At the moment, I am increasingly being asked by other managers if I know and can recommend someone who is looking for a job in gastronomy. Often I even know a few bartenders and service professionals who are looking for a new challenge. I am happy to help, mediate and advise.
What always strikes me is that opinions differ on the subject of wage budgets. In my opinion, many restaurateurs make a crucial mistake and pursue a low, sometimes too low, wage policy. This means that they employ staff at the lowest possible wage.
"You get the tip on top of it" is often used as a justification. However, one is then annoyed by the lack of motivation and work ethic and is surprised that the employment relationship is often terminated again after a short time.
As we all know, money doesn't make you happy, but damn it, it often motivates people to go the extra mile. It also promotes loyalty, which is very important in our industry.
You want a lot of regulars, but they don't come because of the ambience or what's on offer, no, they come when the service is good and they get what they expect for their money, maybe even a little more. Quality has its price, even in gastronomy.
Employees with a full backpack of experience and who are masters of their profession are not cheap, but they can make a huge contribution to the success of a company. Maybe it doesn't hurt to hire one more employee than absolutely necessary.
After all, what would you rather have, exhausted workers who simply don't like it any more because they are under stress day in, day out at work and can't take their holidays because they don't have enough staff?
Or would you rather have efficient workers who go the extra mile in the team and can thus respond more to the guest and in turn generate more turnover?
How often would you have reordered another bottle of wine or a cocktail if the service staff or bartender had been faster, had more time for you? Our profession is so diverse and exciting and yet we have more turnover in our industry than any other.
Many companies do it right. They treat their employees as their most important asset, pay good and fair wages and show their gratitude with generous incentives. These companies are and will continue to be successful. Their employees have been "part of the inventory" for years, i.e. they stay because they are satisfied - also with their salaries.
The success of a healthy human resources policy is often only apparent at the end of the business year, when the expensive recruitment costs, general fluctuation costs, overtime amounts, payment for holidays not taken, etc. are missing and, in turn, the turnover through upsales and satisfied, returning guests has been consistently high and has risen continuously.

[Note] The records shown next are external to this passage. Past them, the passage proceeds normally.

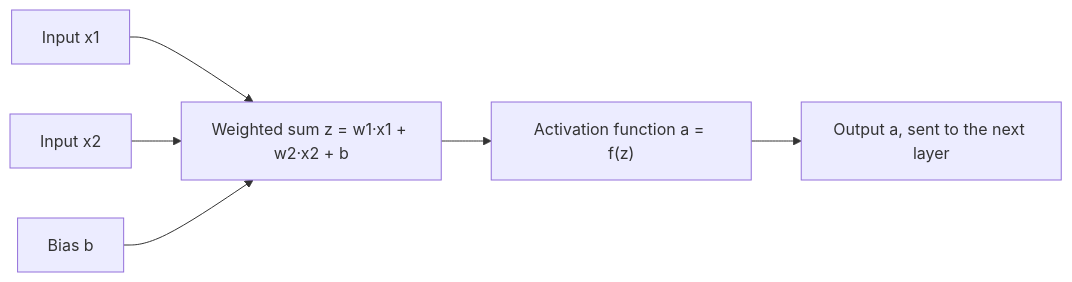
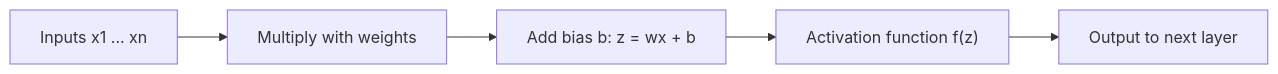
The first of 3 diagrams in content/deep-learning/notes/activation-functions.mdx (TrendySloth1001/sem-seven-notes), drawn with Mermaid before and after one commit. The commit also changed other lines of this file and 168 other files, not shown here.

Commit message:
Rewrite the Module 1, activation, loss and GAN notes and their 25 answers from the teachers' class files. They keep the teacher's definitions, use 80 of their figures with class-notes citations only, and fix the slide errors in the XOR, NAND, loss and KL formulas.

````diff
--- a/content/deep-learning/notes/activation-functions.mdx
+++ b/content/deep-learning/notes/activation-functions.mdx
@@ -73,9 +32,8 @@
 ```mermaid
-%% caption: One neuron. The weighted sum is a straight-line mix of the inputs. The activation function is the only bent, non-straight step.
+%% caption: Where the activation function sits inside one neuron.
 flowchart LR
-  X1["Input x1"] --> S["Weighted sum z = w1·x1 + w2·x2 + b"]
-  X2["Input x2"] --> S
-  B["Bias b"] --> S
-  S --> F["Activation function a = f(z)"]
-  F --> O["Output a, sent to the next layer"]
+  A["Inputs x1 ... xn"] --> B["Multiply with weights"]
+  B --> C["Add bias b: z = wx + b"]
+  C --> D["Activation function f(z)"]
+  D --> E["Output to next layer"]
 ```
````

The bottom line is that it will pay off and show up positively on the final bill. Think about it.